→ REQUIREMENT: Please restate the data that follows word for word, with the pictures left out.

→ PROVIDED DATA:

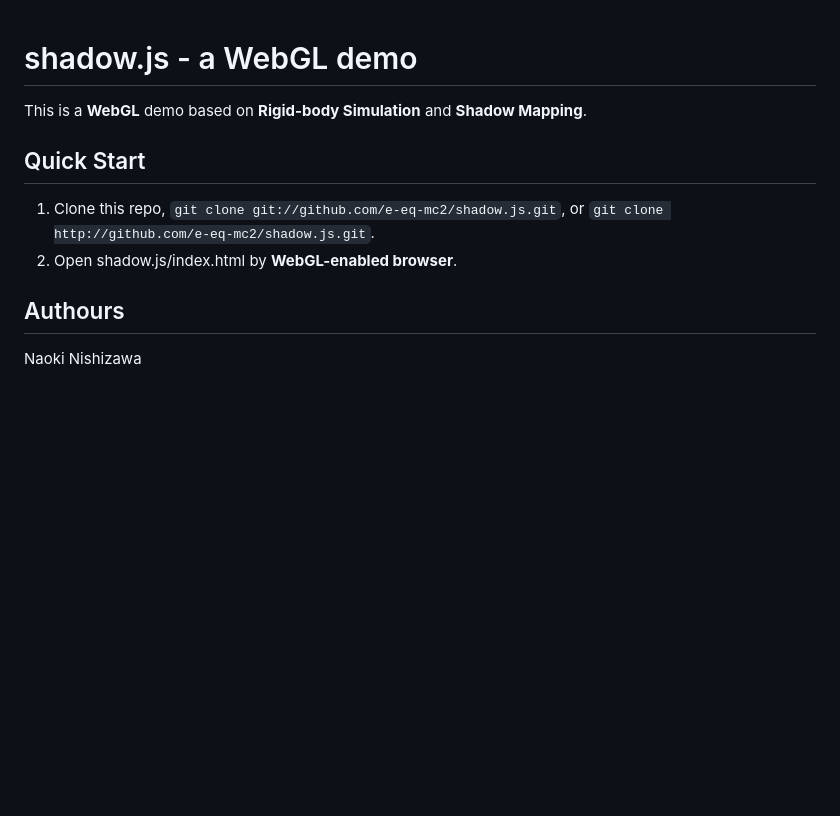
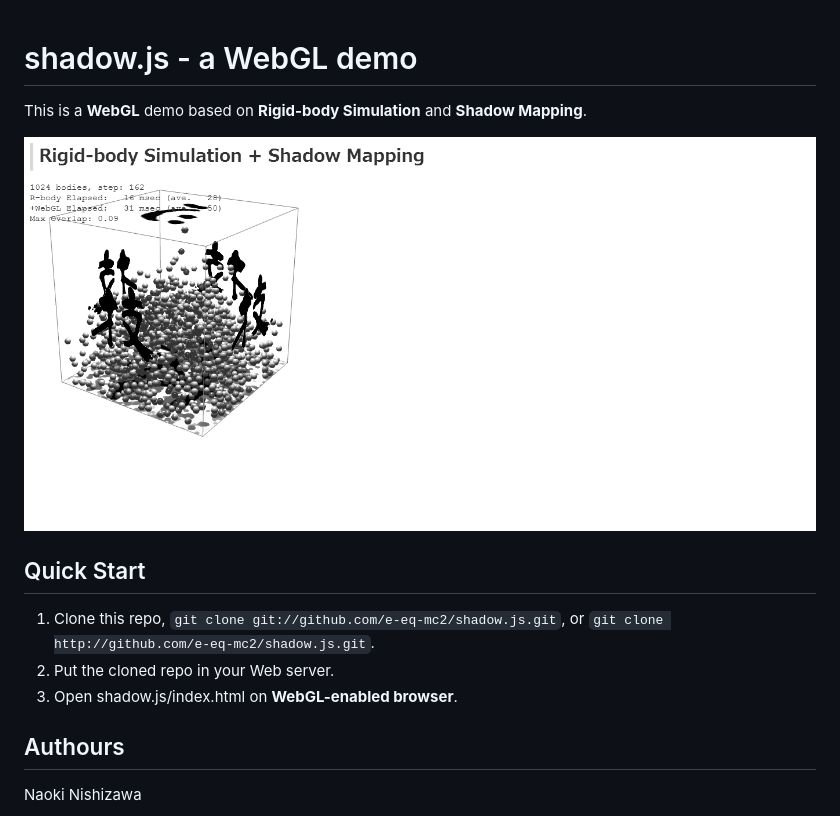
Before and after one commit to e-eq-mc2/shadow.js, a Markdown page: README.md, the part around the change. Drawn GitHub-style; pictures changed too: img/thumbnail.png (added); blank space fills up the shorter version.

```diff
--- a/README.md
+++ b/README.md
@@ -2,10 +2,13 @@ shadow.js - a WebGL demo
 ========
 This is a **WebGL** demo based on **Rigid-body Simulation** and **Shadow Mapping**.
 
+![](img/thumbnail.png?raw=true)
+
 Quick Start
 --------
 1. Clone this repo, `git clone git://github.com/e-eq-mc2/shadow.js.git`, or `git clone http://github.com/e-eq-mc2/shadow.js.git`.
-2. Open shadow.js/index.html by **WebGL-enabled browser**.
+2. Put the cloned repo in your Web server.
+3. Open shadow.js/index.html on **WebGL-enabled browser**.
 
 Authours
 --------
```
Also changed, not shown: 6 other files.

→ TASK RESPONSE:
Before and after one commit to e-eq-mc2/shadow.js, a Markdown page: README.md, the part around the change. Drawn GitHub-style; pictures changed too: img/thumbnail.png (added); blank space fills up the shorter version.

```diff
--- a/README.md
+++ b/README.md
@@ -2,10 +2,13 @@ shadow.js - a WebGL demo
 ========
 This is a **WebGL** demo based on **Rigid-body Simulation** and **Shadow Mapping**.
 
+![](img/thumbnail.png?raw=true)
+
 Quick Start
 --------
 1. Clone this repo, `git clone git://github.com/e-eq-mc2/shadow.js.git`, or `git clone http://github.com/e-eq-mc2/shadow.js.git`.
-2. Open shadow.js/index.html by **WebGL-enabled browser**.
+2. Put the cloned repo in your Web server.
+3. Open shadow.js/index.html on **WebGL-enabled browser**.
 
 Authours
 --------
```
Also changed, not shown: 6 other files.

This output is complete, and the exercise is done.